J Hendricks
Fri, 06/26/2020 - 8:48pm

Possibly the heavy breathing expelling more potential germs into the common space tends to make gyms a little different from say restaurants. Still, I would let people make their own decision on whether to assume the risk.

Cindy Reuss
Thu, 06/25/2020 - 12:24pm

Curious about what happens to the monthly installments that are being paid for the use of gyms. We’ve paid 4 months now for services we can’t use.

Denise Caputo-Cuenca
Fri, 06/26/2020 - 11:10am

This is a ridiculous ruling. Like any other businesses, gyms have taken the same measures as ALL the businesses opened in the last couple of weeks, including hair salons, nail salons and barbers. Whitmer has literally ruined our state's economy. It will never recover. We have 22% unemployment, third highest in the nation. She is a one term governor and will hopefully be recalled in November. Funny how she got a court data ASAP, while others are pushed to August and beyond. She, like all Democratic run states, are working together to keep states locked down to allow corrupt mail in ballots. Her agenda fits well with the DNC.

Fri, 06/26/2020 - 3:37pm

I like the lines from page 5 of the court's order:

FCC v. Beach Commc’ns, Inc., 508 U.S. 307, 313–15 (1993) (“[B]ecause we never require a legislature to articulate its reasons for enacting a statute, it is entirely irrelevant for constitutional purposes whether the conceived reason for the challenged distinction actually motivated the legislature. hus, the absence of ‘legislative facts’ explaining the distinction ‘on the record’ has no significance in rational-basis analysis.”) (citations omitted). Under this test, the Governor’s action “is not subject to courtroom fact-finding and may be based on rational speculation unsupported by evidence or empirical data.” Id. at 315.

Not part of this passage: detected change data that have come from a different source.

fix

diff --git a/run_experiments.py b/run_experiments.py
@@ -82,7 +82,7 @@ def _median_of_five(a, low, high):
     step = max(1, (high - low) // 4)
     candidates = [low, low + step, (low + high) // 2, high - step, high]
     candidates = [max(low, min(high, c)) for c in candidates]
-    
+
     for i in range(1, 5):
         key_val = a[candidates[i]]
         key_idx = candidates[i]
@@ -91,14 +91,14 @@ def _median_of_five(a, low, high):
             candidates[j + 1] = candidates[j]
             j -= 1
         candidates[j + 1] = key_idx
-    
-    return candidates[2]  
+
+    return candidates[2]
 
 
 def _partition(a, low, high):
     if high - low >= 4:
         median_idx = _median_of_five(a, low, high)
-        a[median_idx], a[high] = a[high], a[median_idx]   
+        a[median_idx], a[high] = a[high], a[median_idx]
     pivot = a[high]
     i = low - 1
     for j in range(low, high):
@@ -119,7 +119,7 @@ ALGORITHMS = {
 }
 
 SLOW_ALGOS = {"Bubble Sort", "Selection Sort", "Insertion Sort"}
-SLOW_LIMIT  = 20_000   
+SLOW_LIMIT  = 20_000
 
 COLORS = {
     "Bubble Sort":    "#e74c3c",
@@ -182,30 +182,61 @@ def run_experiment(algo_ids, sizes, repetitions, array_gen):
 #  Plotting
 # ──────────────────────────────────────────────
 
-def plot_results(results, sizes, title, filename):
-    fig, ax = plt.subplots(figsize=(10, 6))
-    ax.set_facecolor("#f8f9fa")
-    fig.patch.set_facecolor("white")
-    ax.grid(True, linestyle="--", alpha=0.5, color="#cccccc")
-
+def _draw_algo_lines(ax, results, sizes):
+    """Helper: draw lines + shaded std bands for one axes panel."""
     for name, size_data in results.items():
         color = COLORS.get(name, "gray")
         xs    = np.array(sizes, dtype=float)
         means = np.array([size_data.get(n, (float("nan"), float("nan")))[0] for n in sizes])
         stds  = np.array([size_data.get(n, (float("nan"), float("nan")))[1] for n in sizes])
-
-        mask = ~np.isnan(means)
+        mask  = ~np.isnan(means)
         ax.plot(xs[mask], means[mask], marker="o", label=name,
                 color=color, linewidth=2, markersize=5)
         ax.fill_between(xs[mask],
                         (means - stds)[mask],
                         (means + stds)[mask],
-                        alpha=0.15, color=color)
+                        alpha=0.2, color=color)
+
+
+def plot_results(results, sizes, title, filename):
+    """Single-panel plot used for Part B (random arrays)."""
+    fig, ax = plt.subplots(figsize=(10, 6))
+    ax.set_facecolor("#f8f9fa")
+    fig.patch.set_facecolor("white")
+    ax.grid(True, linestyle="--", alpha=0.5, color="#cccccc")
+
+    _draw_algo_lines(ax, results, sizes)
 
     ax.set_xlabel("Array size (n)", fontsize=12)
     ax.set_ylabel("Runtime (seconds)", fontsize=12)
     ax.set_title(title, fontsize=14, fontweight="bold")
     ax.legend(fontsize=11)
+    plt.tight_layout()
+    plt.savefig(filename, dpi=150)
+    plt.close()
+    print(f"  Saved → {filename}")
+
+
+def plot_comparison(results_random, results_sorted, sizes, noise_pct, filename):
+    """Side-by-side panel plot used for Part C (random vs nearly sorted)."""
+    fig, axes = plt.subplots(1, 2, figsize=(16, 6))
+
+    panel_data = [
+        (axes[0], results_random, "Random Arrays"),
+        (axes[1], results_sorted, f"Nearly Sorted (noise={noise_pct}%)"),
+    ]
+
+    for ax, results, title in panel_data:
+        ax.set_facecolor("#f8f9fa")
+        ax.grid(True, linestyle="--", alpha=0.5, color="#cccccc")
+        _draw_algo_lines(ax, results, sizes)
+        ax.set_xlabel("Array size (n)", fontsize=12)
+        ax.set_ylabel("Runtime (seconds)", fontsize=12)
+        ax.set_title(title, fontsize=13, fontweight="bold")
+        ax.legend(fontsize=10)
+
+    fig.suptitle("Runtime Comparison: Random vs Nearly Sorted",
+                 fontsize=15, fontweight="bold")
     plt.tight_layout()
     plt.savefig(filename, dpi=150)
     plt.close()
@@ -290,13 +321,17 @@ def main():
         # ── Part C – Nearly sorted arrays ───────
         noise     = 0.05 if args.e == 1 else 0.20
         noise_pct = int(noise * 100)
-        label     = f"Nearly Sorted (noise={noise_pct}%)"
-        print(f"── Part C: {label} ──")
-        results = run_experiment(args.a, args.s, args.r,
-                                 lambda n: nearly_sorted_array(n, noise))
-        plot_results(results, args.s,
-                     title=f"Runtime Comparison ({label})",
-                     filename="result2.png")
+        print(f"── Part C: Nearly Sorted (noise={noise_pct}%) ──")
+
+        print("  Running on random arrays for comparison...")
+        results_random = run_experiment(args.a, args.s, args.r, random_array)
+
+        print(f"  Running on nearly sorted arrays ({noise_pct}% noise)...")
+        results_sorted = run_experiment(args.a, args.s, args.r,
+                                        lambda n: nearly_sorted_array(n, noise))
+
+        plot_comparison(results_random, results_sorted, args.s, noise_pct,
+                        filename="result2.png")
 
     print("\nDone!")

Don't you wish both the legislature and governor had to state reasons for their statutes/executive orders?

Tue, 08/18/2020 - 3:57pm

What is next for the plaintiffs? Are they appealing?